** Opening Data under study block **

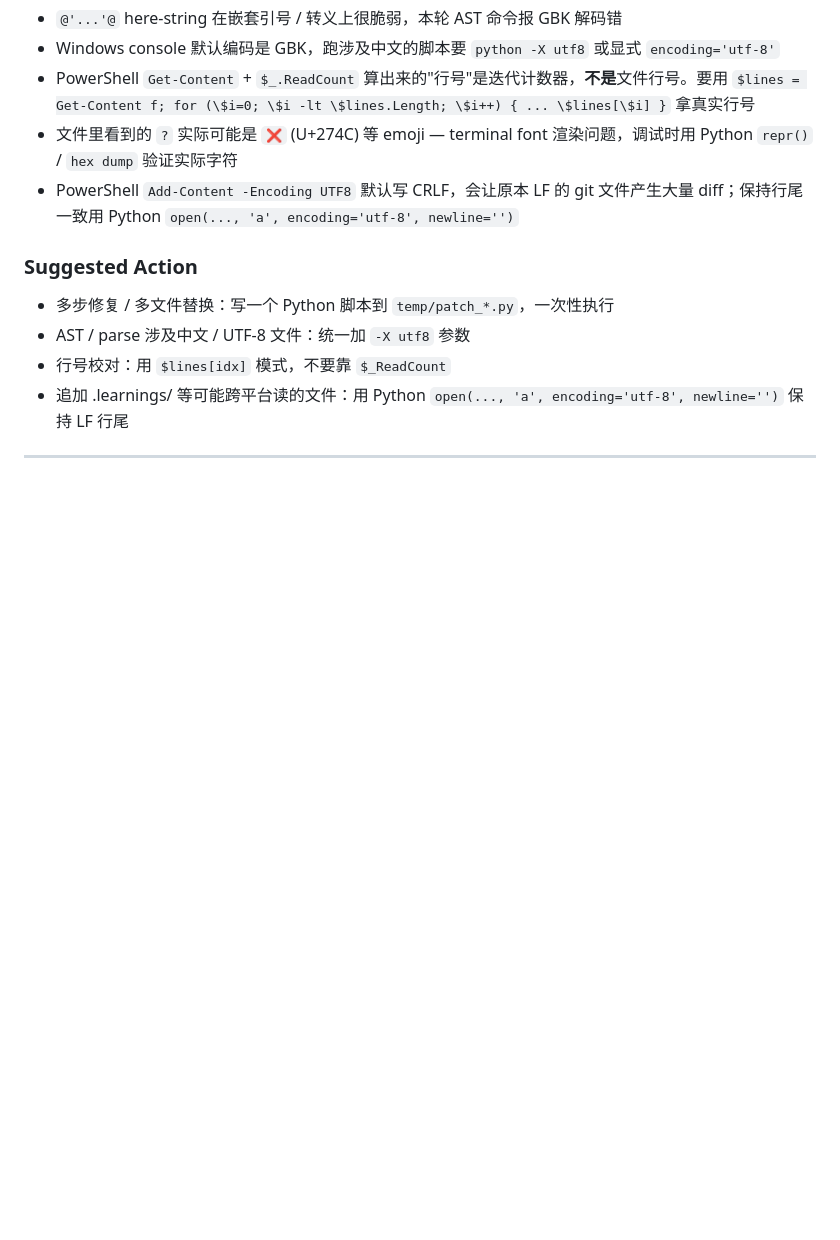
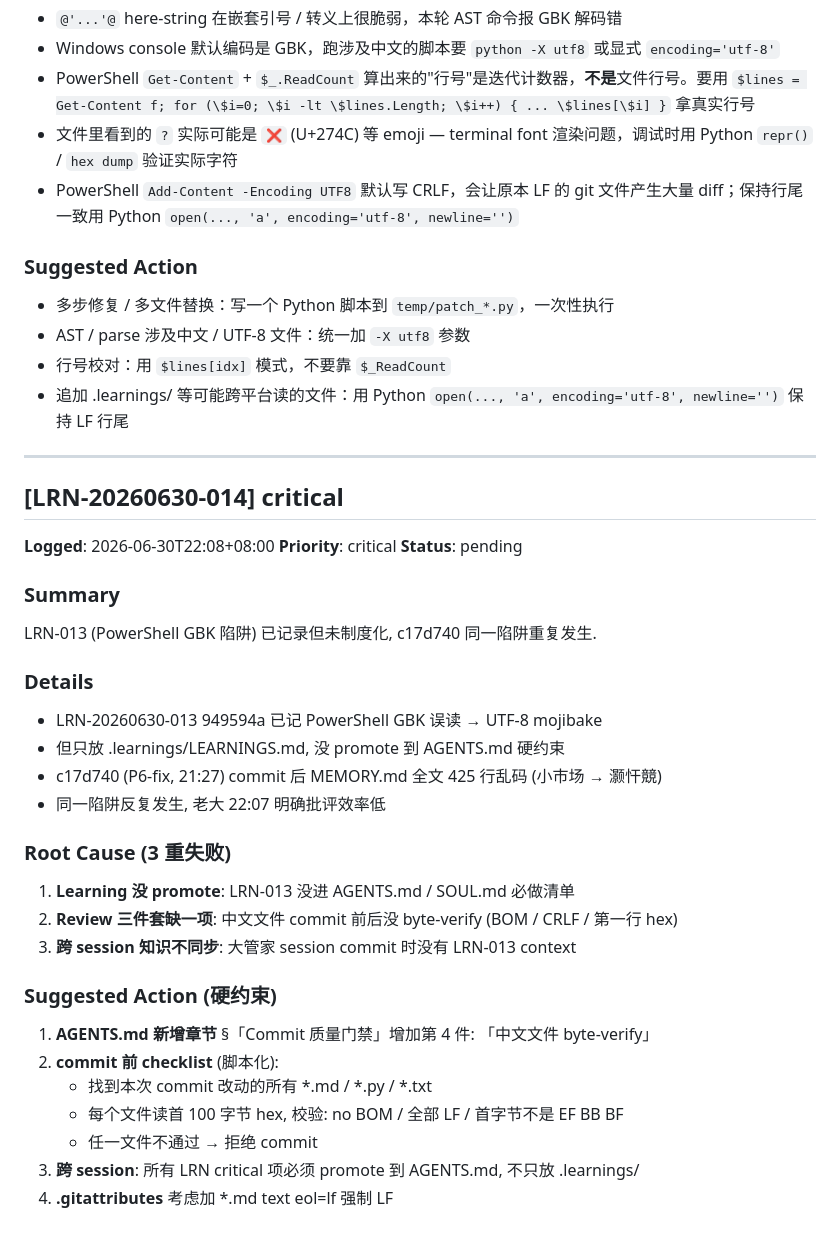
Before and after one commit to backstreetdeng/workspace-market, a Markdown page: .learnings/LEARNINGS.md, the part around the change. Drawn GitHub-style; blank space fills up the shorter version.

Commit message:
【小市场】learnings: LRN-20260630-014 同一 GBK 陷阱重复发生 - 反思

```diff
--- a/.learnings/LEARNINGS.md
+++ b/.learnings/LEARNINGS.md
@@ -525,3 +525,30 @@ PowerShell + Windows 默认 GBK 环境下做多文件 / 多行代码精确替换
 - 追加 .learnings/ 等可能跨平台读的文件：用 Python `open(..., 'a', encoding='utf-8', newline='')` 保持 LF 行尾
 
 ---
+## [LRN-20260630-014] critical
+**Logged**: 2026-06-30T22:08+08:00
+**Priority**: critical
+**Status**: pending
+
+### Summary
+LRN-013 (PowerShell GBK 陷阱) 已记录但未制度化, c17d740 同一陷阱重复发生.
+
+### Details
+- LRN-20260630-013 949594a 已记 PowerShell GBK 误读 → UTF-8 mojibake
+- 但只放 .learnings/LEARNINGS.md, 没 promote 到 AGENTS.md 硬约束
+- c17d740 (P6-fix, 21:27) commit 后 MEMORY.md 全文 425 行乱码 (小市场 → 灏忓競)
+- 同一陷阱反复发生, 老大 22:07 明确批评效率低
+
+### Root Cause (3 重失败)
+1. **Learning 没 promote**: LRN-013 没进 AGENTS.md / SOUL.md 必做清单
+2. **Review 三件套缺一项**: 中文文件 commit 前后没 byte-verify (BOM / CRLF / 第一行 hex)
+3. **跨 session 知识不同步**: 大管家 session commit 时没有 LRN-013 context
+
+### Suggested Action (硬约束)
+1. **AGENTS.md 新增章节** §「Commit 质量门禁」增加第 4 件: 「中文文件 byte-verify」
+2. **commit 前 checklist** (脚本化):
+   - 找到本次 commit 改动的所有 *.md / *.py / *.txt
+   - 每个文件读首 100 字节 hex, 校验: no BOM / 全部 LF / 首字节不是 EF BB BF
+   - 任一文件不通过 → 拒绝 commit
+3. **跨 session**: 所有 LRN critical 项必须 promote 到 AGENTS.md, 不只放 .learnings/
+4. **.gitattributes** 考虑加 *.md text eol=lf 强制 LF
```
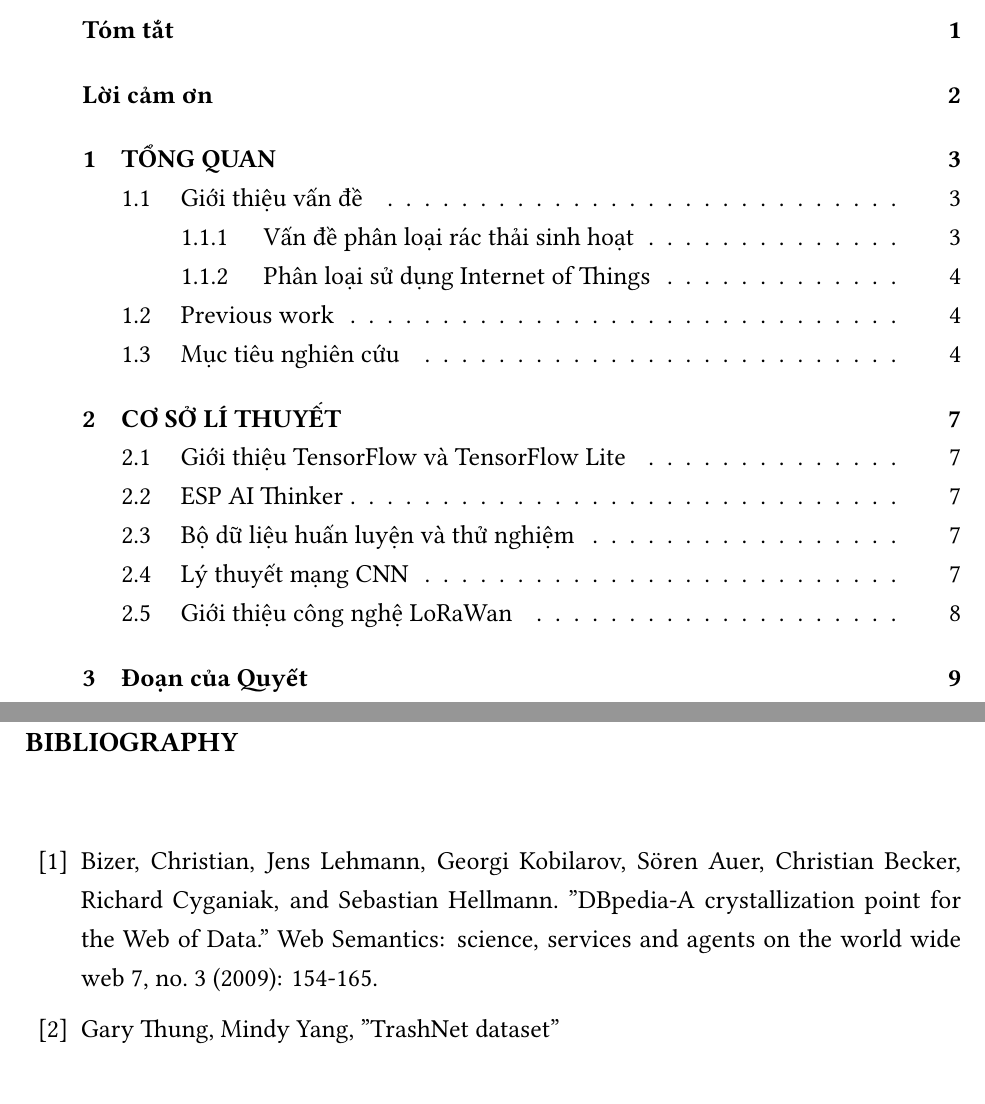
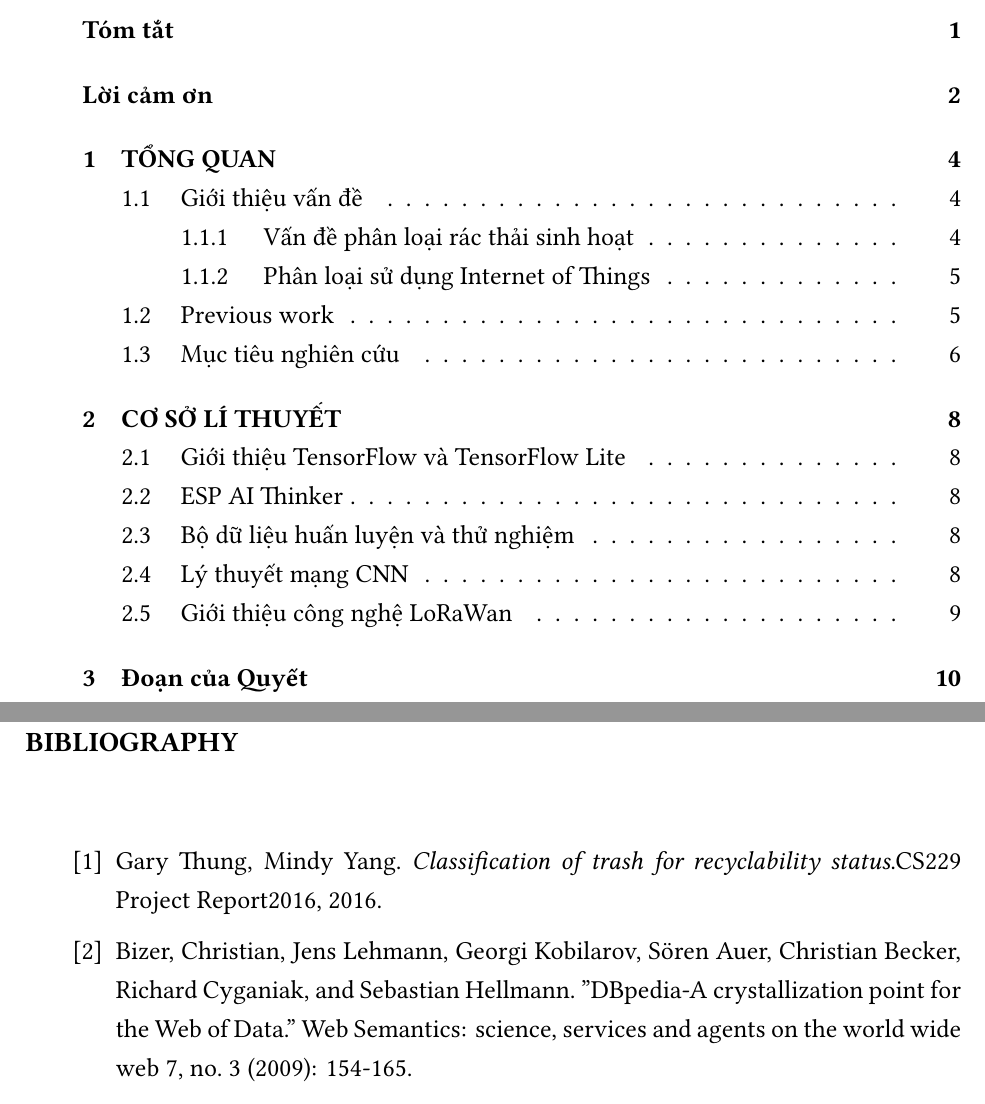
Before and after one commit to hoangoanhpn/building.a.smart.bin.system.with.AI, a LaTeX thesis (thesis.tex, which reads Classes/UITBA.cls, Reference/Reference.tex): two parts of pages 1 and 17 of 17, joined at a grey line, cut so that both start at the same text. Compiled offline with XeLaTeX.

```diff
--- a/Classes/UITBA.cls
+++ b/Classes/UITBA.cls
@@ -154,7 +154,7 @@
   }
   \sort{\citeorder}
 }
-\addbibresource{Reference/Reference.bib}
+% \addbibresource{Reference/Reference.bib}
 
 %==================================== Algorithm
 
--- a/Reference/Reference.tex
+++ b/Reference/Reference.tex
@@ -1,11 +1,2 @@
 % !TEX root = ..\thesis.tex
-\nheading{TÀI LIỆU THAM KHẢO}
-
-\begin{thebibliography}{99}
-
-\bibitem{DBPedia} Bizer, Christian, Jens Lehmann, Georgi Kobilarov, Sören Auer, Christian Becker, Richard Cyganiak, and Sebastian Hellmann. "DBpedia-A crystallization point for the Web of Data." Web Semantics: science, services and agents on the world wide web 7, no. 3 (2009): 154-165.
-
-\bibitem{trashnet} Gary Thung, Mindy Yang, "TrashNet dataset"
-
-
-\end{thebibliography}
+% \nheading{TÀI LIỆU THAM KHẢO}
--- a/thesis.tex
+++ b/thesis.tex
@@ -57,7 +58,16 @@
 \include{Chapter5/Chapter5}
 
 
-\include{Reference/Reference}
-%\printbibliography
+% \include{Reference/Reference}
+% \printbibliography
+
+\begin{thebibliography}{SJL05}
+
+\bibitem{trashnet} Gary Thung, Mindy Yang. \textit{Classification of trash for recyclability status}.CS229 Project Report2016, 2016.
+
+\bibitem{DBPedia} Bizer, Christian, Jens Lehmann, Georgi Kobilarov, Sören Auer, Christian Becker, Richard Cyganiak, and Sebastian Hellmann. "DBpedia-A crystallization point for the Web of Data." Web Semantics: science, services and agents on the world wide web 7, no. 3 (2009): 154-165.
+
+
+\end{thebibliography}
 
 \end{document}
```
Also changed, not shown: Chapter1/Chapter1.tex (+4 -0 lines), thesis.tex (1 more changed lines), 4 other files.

** Closing Data under study block **

Establish how many lines of the records contain the string "thesis" and state that number without elaboration.

5